Let’s say you’re building an app on iOS, and you’ve already built an API and you’ve chosen Devise, but you’re stuck because you cannot authorize your user like you can in your web browser. What do you do?
One area where where Devise seems to be lacking support is API authentication, especially with HTTP requests from an iOS app. The reason for this is the lack of browser cookies. Devise uses Rails’ secure cookie to store data about your logged in user between each request. Your iOS app doesn’t have that cookie session, so you will need to do some extra work.

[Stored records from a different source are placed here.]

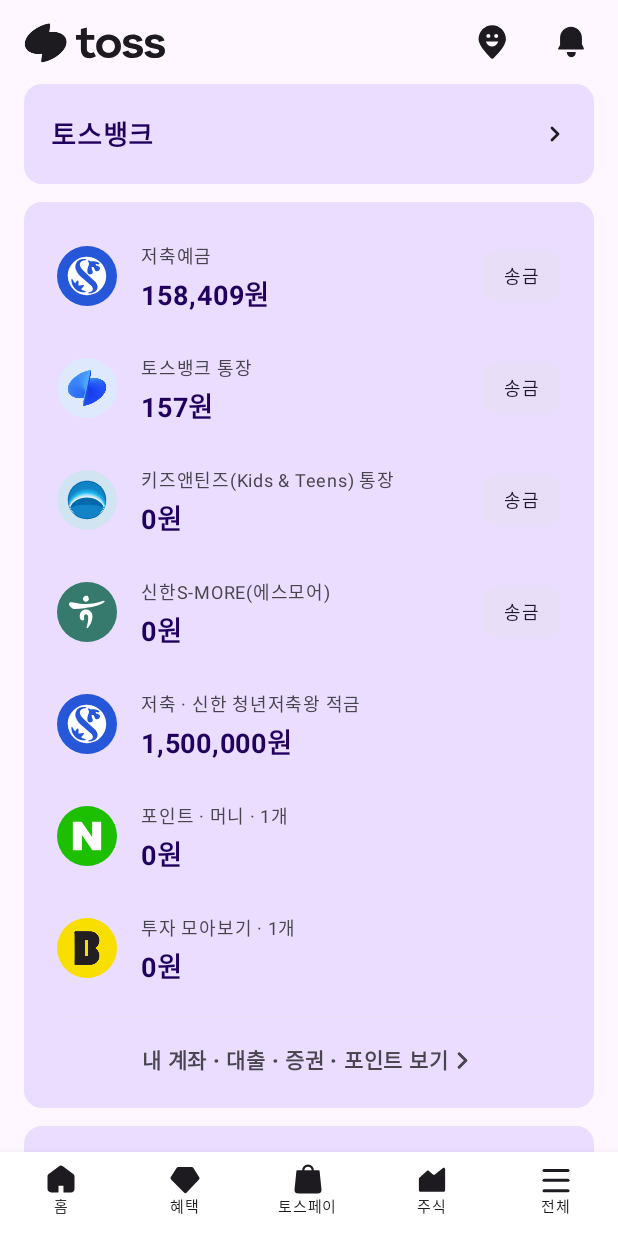
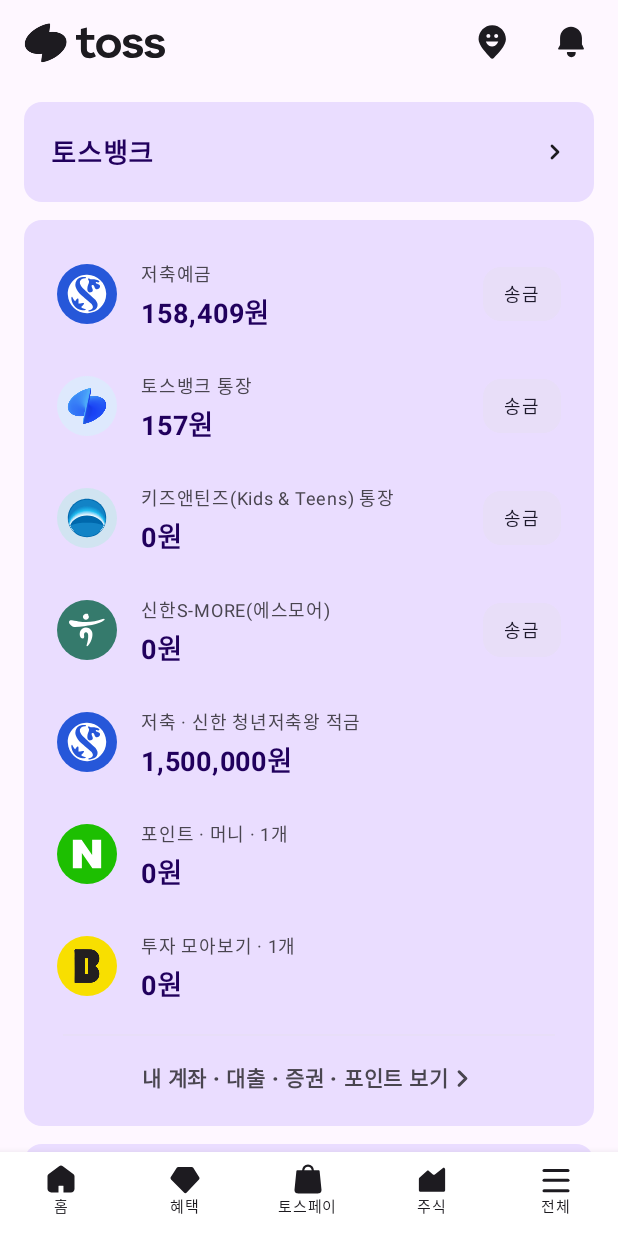
Before and after one commit to nahy-512/Toss_Compose, an Android app built with Jetpack Compose: the screen it shows after launch (MainActivity), on a phone screen of 412 x 824 dp. Run offline under Robolectric (Android 15) with nearby library versions, the phone set to English and light mode, and no system bars.

Commit message:
♻️ Refactor: HomeScreen Column 간격 조정
Spacer -> Arrangement.spacedBy()

Related to: #3

```diff
--- a/Toss/app/src/main/java/com/compose/toss/ui/HomeScreen.kt
+++ b/Toss/app/src/main/java/com/compose/toss/ui/HomeScreen.kt
@@ -26,7 +26,6 @@ import androidx.compose.material.icons.filled.Settings
 import androidx.compose.material3.Card
 import androidx.compose.material3.CardDefaults
 import androidx.compose.material3.Divider
-import androidx.compose.material3.Icon
 import androidx.compose.material3.MaterialTheme
 import androidx.compose.material3.Text
 import androidx.compose.runtime.Composable
@@ -61,7 +60,7 @@ fun HomeScreen() {
             .padding(horizontal = dimensionResource(R.dimen.padding_medium))
     ) {
         Column(
-            verticalArrangement = Arrangement.Top,
+            verticalArrangement = Arrangement.spacedBy(dimensionResource(R.dimen.padding_default)),
             horizontalAlignment = Alignment.CenterHorizontally,
             modifier = Modifier
                 .fillMaxSize()
@@ -69,17 +68,12 @@ fun HomeScreen() {
         ) {
             TossHomeTopBar(modifier = Modifier) // TODO: 탑바 상단 고정
             TossBankContainer(modifier = Modifier)
-            Spacer(Modifier.height(dimensionResource(R.dimen.padding_default)))
             AssetContainer(modifier = Modifier)
-            Spacer(Modifier.height(dimensionResource(R.dimen.padding_default)))
             CurrentMonthSpendContainer(modifier = Modifier)
-            Spacer(Modifier.height(dimensionResource(R.dimen.padding_default)))
             SelectorContainer(modifier = Modifier)
-            Spacer(Modifier.height(dimensionResource(R.dimen.padding_default)))
             RecommendContainer(modifier = Modifier)
-            Spacer(Modifier.height(dimensionResource(R.dimen.padding_medium)))
+            Spacer(Modifier.height(dimensionResource(R.dimen.padding_mini)))
             ButtonLayer(modifier = Modifier)
-            Spacer(Modifier.height(dimensionResource(R.dimen.padding_medium)))
             PersonalInformationText(modifier = Modifier)
             Spacer(modifier = Modifier.height(dimensionResource(R.dimen.padding_bottom)))
         }
```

In your app, you could store a user’s credentials and, since you’re using SSL, send the credentials with each API request. On the Rails side, you would pull out the credentials, perhaps from the HTTP headers, and then manually authenticate the user with Devise’s sign in methods.
Building on this technique, you could generate a string token of some sort, perhaps using Ruby’s SecureRandom library in the API after authenticating a user for the first time. The API would return that token back to the client and then on every subsequent API request, your API would look up the user with the token and make sure that the user exists. Logging out a user becomes setting the token to nil. You can also speed up the database lookup by adding an index to that token field.
Now you’re able to use Devise to handle a lot of the authentication boiler plate, and you’re able to spend your time building your iOS app and API without wasting a day figuring out how to get your user authenticated on the client.